Contributor: Jame Abraham, MD
, Director, Cleveland Clinic's Breast Oncology Program
Being diagnosed with cancer or any major illness is overwhelming and confusing. You don’t know what questions to ask when you walk into a doctor’s office. Here are seven questions to ask your oncologist about your diagnosis so you can understand your stage, prognosis and treatment options:
1. What type of breast cancer do I have?
Not all breast cancers are the same. Doctors classify them in a number of different ways.
Probably the most basic is where the cancer cells originate. Their origin is a factor in whether your cancer may spread and helps decide the kind of treatment you’ll get.
Most breast cancers – 70 percent to 80 percent – start in the milk ducts. They’re known as infiltrating or invasive ductal carcinomas, meaning they’ve broken through the milk duct’s wall and have proliferated into the breast’s fatty tissue.
Ten percent of breast cancers start in the milk-producing glands, or lobules, and are called invasive lobular carcinomas. They’re also capable of spreading.

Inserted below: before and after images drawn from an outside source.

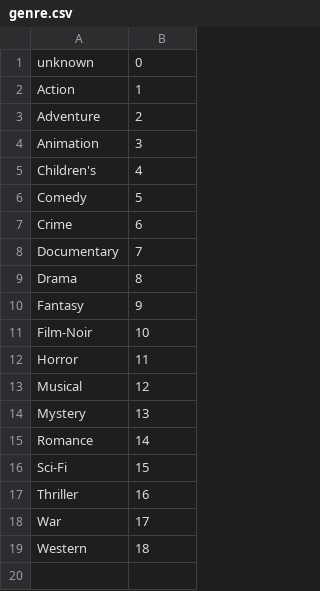
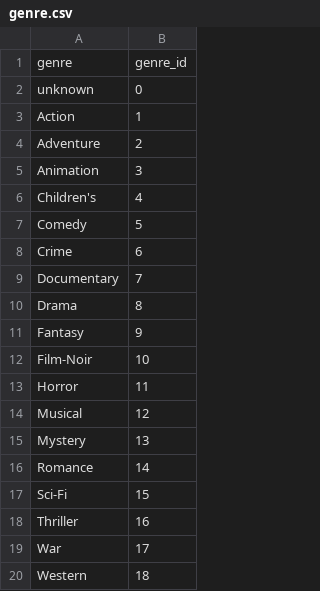
Before and after one commit to sumanthvrao/MovieBuddy, a CSV file: DataSet/genre.csv, drawn as a sheet.

Commit message:
dataset

```diff
--- a/DataSet/genre.csv
+++ b/DataSet/genre.csv
@@ -1 +1,2 @@
+genre,genre_id
 unknown,0
```
Also changed, not shown: 1 other file.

Some breast cancers are non-invasive, meaning they haven’t spread. They’re contained within the milk ducts and are called ductal carcinoma in situ, or DCIS.